- **GOAL OF THE EXERCISE**
Go through the entries below and report how many lines contain the string "page". Nothing but the number is wanted.
BEGIN THE RECORDS
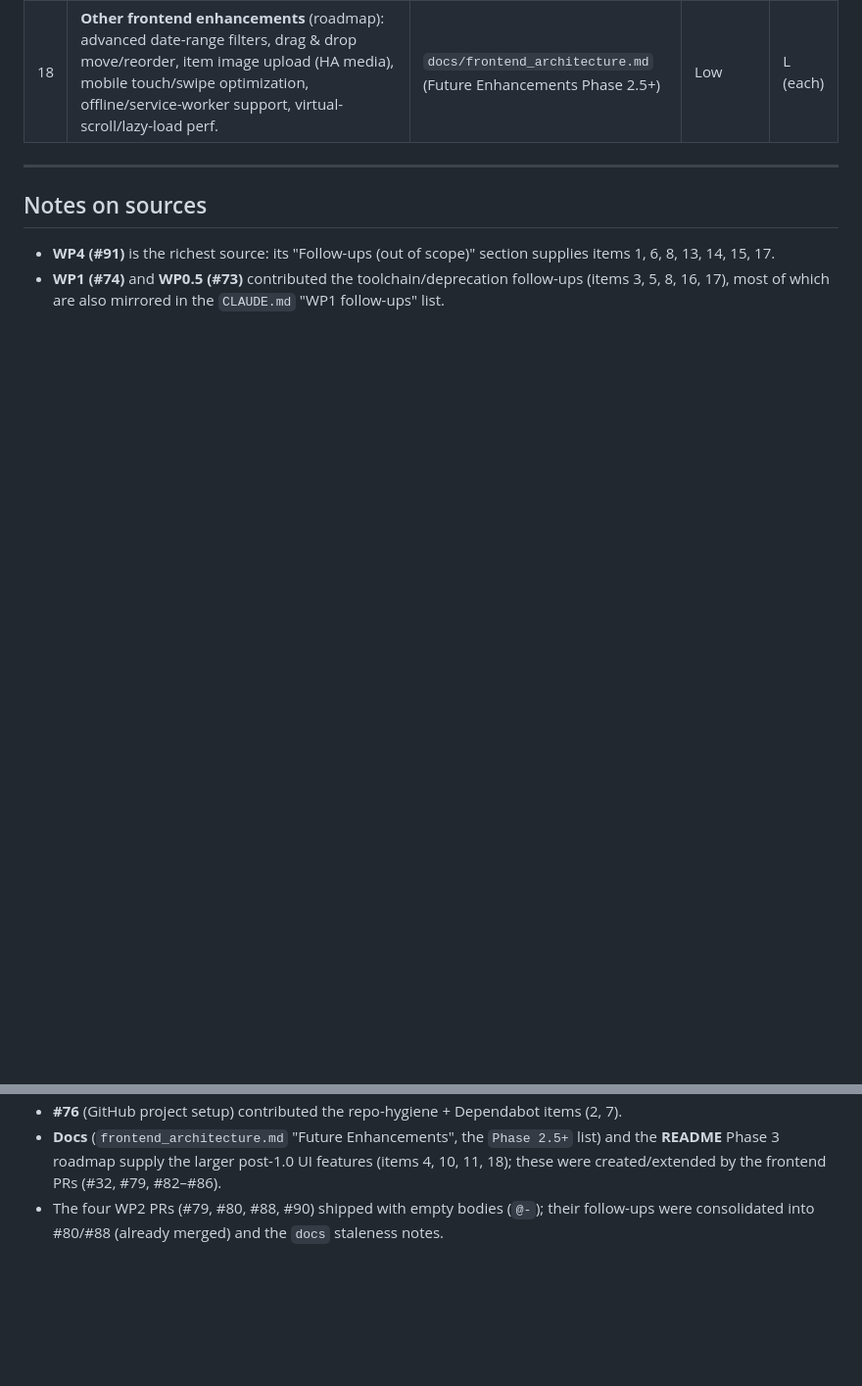
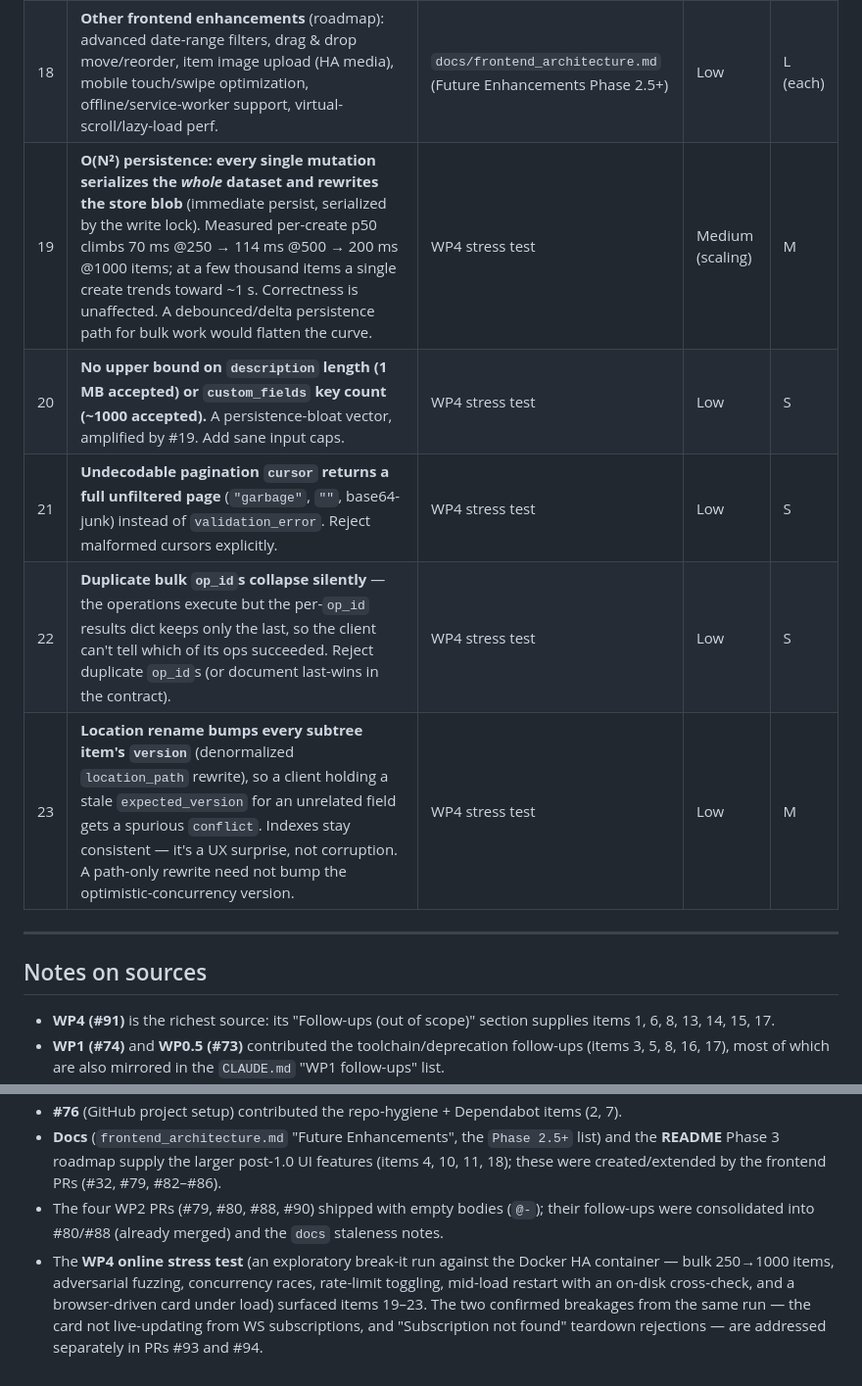
Before and after one commit to chrreiter/HAventory, a Markdown page: docs/open-items.md, 2 parts joined by grey strips. Shown at 98% size. Drawn GitHub-style; blank space fills up the shorter version.

Commit message:
docs(open-items): track WP4 stress-test follow-ups (persistence, input hardening) (#95)
The WP4 online stress test surfaced five post-1.0 items beyond the two live-fix
findings (PRs #93/#94):

- #19 O(N²) persistence — every mutation serializes the whole dataset + rewrites
  the store blob (p50 70 ms@250 → 200 ms@1000 items).
- #20 No size caps on `description` / `custom_fields`.
- #21 Undecodable pagination `cursor` returns a full page instead of `validation_error`.
- #22 Duplicate bulk `op_id`s collapse results silently (last-wins).
- #23 Location rename bumps every subtree item's `version` → spurious `conflict`.

All low-priority / post-1.0; recorded here rather than fixed (per repo convention).

Co-authored-by: Claude Opus 4.8 (1M context) <noreply@anthropic.com>

```diff
--- a/docs/open-items.md
+++ b/docs/open-items.md
@@ -51,6 +51,11 @@ Ordered by impact.
 | 16 | **TypeScript 7 adoption** once typescript-eslint supports it (currently capped `<6.1.0`). | #74 | Low | S |
 | 17 | **`tests/conftest.py`** uses `WindowsSelectorEventLoopPolicy` / `set_event_loop_policy`, both deprecated for removal in Python 3.16. Replace when convenient. | #74, #91 | Low | S |
 | 18 | **Other frontend enhancements** (roadmap): advanced date-range filters, drag & drop move/reorder, item image upload (HA media), mobile touch/swipe optimization, offline/service-worker support, virtual-scroll/lazy-load perf. | `docs/frontend_architecture.md` (Future Enhancements Phase 2.5+) | Low | L (each) |
+| 19 | **O(N²) persistence: every single mutation serializes the *whole* dataset and rewrites the store blob** (immediate persist, serialized by the write lock). Measured per-create p50 climbs 70 ms @250 → 114 ms @500 → 200 ms @1000 items; at a few thousand items a single create trends toward ~1 s. Correctness is unaffected. A debounced/delta persistence path for bulk work would flatten the curve. | WP4 stress test | Medium (scaling) | M |
+| 20 | **No upper bound on `description` length (1 MB accepted) or `custom_fields` key count (~1000 accepted).** A persistence-bloat vector, amplified by #19. Add sane input caps. | WP4 stress test | Low | S |
+| 21 | **Undecodable pagination `cursor` returns a full unfiltered page** (`"garbage"`, `""`, base64-junk) instead of `validation_error`. Reject malformed cursors explicitly. | WP4 stress test | Low | S |
+| 22 | **Duplicate bulk `op_id`s collapse silently** — the operations execute but the per-`op_id` results dict keeps only the last, so the client can't tell which of its ops succeeded. Reject duplicate `op_id`s (or document last-wins in the contract). | WP4 stress test | Low | S |
+| 23 | **Location rename bumps every subtree item's `version`** (denormalized `location_path` rewrite), so a client holding a stale `expected_version` for an unrelated field gets a spurious `conflict`. Indexes stay consistent — it's a UX surprise, not corruption. A path-only rewrite need not bump the optimistic-concurrency version. | WP4 stress test | Low | M |
 
 ---
 
@@ -67,3 +72,9 @@ Ordered by impact.
   these were created/extended by the frontend PRs (#32, #79, #82–#86).
 - The four WP2 PRs (#79, #80, #88, #90) shipped with empty bodies (`@-`); their follow-ups
   were consolidated into #80/#88 (already merged) and the `docs` staleness notes.
+- The **WP4 online stress test** (an exploratory break-it run against the Docker HA container
+  — bulk 250→1000 items, adversarial fuzzing, concurrency races, rate-limit toggling,
+  mid-load restart with an on-disk cross-check, and a browser-driven card under load) surfaced
+  items 19–23. The two confirmed breakages from the same run — the card not live-updating from
+  WS subscriptions, and "Subscription not found" teardown rejections — are addressed separately
+  in PRs #93 and #94.
```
END THE RECORDS
- **TASK RESULT**
3